Yup, it’s kind feast of famine with good UF and paranormal. While no ‘barn burners’ like The Rook or Hounded have hit the shelves this year to blow me away, a few reliable reliable authors have some new releases that are worth the effort. All the books reviewed below were purchased by me from Amazon.
For a writer with a paranormal romance background, Estep has proven very reliable and creative in the UF genre with her Elemental Assassin series. Yes, I am predisposed to enjoy books featuring assassins, but this is one of the few with a strong female lead character I like. She tough, resilient, and not prone to stupid actions. There have been a few angsty missteps along the way, but, with Poison Promise, Gin Blanco is B-A-C-K. And man, did I need a good read.
Gin is going to night school taking yet another course just to keep her brain active, because she finds them interesting. As always, she walks carefully alert to another attempt on her life since she took down Mab Malone. But she’s not the one in trouble, one of her waitresses is. Her ex-boyfriend Troy wants her to use and sell the latest drug and she wants nothing to do with him or the drugs – especially the new drug Burn. He has two vamps, but suddenly Catalina has her boss, Gin there. Troy doesn’t know who she is, neither do the vamps, but Catalina does and tries to defuse things before Gin leaves her usual trail of bodies. Thanks to Catalina, they just get a beat-down and Gin is mystified by Catalina’s attitude and her less than thrilled response to her help.
It’s the events of the following night that start the story. Gin follows Catalina to the parking garage after work and drags her into hiding as Troy and the vamps appear, bent on revenge. Their argument about how to handle Troy gets cut off when drug lord Beauregard Benson show up. They can do nothing but watch as he slowly pulls the very life-force from Troy till he’s nothing but a husk. Catalina insists they call the cops. Gin knows all too well how corrupt the force is, but finally agrees to call her sister Bria, a homicide detective.

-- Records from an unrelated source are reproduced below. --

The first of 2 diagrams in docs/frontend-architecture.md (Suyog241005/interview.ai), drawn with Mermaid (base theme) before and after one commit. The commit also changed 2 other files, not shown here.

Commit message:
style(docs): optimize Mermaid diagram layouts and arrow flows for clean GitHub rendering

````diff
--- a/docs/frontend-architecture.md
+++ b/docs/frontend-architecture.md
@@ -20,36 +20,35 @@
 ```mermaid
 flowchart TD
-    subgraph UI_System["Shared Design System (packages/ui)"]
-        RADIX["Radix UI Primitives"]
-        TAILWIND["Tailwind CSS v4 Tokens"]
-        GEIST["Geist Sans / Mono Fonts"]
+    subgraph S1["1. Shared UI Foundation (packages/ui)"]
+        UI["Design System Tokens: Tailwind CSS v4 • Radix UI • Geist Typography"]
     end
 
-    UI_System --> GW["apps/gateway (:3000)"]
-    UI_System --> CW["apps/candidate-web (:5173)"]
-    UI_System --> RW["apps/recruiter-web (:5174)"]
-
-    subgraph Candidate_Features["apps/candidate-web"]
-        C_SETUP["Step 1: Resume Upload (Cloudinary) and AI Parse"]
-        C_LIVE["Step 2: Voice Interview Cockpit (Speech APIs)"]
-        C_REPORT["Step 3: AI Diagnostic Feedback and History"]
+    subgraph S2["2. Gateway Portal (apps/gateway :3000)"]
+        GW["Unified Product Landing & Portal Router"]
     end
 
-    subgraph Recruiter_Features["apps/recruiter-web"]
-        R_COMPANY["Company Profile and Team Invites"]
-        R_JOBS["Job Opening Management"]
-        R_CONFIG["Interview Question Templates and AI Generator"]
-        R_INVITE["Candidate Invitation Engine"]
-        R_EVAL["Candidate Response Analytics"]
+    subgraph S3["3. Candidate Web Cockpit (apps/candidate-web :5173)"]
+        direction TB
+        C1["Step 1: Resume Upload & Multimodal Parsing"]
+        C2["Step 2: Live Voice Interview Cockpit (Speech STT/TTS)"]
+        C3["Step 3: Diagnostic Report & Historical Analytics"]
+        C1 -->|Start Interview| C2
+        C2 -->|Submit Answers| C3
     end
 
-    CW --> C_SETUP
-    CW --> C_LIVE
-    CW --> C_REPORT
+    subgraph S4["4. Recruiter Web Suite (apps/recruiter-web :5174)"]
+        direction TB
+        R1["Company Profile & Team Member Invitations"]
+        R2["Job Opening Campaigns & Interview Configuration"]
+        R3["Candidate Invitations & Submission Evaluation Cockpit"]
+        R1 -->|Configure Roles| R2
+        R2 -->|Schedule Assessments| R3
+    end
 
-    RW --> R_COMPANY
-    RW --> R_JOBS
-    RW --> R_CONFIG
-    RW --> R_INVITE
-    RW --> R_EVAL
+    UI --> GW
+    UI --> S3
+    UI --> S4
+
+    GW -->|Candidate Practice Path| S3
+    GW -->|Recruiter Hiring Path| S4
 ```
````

And this is where Estep shines. She gets the strain between the cop sister on a crusade to avenge the brutal killing of her young informant Max, who got a little to close to Beau Benson, and Gin – the assassin, who solves these problems more ……permanently. Bria lashes out at Gin because of her own guilt over Max’s death. Catalina, is idealist enough to believe Bria can keep her safe if she acts as a witness to his killing of Troy, a childhood friend and former boyfriend, and is anxious to make the formal report. But with the police report Catalina will sign her own death warrant – and possibly Bria’s too. Gin might be hurt by Bria’s disdain and harsh words, but NO ONE will harm her family if she can stop it.
Like all action type stories, there is a certain rhythm to the events. Like Rocky must almost lose his epic bout before drawing on his inner strength to beat the odds. Estep’s books follow the same pattern of win-lose roller-coaster events, especially her big finale fight scenes. It does not make the story any less interesting because it’s not just about Gin and Benson, but Gin and Bria and family as well.
Poison Promise is one of the best books Estep has done in the series since she killed Mab Malone. While Heart of Venom was the next best, telling Sophia’s story at last, she been kind of cruising for a bit, but with this one set the stage for the next few books. No, it’s not deathless prose, nor as complex and layered as Harry Dresden or The Rook, but it’s damn entertaining and has more nuance than many action series out there. With a fast paced plot and very 3 dimensional characters, Poison Promise earns a B+ (4.3*) and highly recommended read.
Purchased from Amazon and well worth the money. This is one of the few series that seems to be holding up well over time. Good work Jennifer Estep!
Oh just kill me now, please. Why did I buy this? Book one, A Discovery of Witches was decent enough, a bit too ‘literary’ for paranormal, which is entertainment. Book two, Shadow of All Night was pointlessly long and annoying and, well, POINTLESS. Now The Book of Life, the huge ‘BIG REVEAL’ is ……………… a predictable dud. If you did not see this coming in book one, you were blind as a bat and should go back to reading Nancy Drew or something.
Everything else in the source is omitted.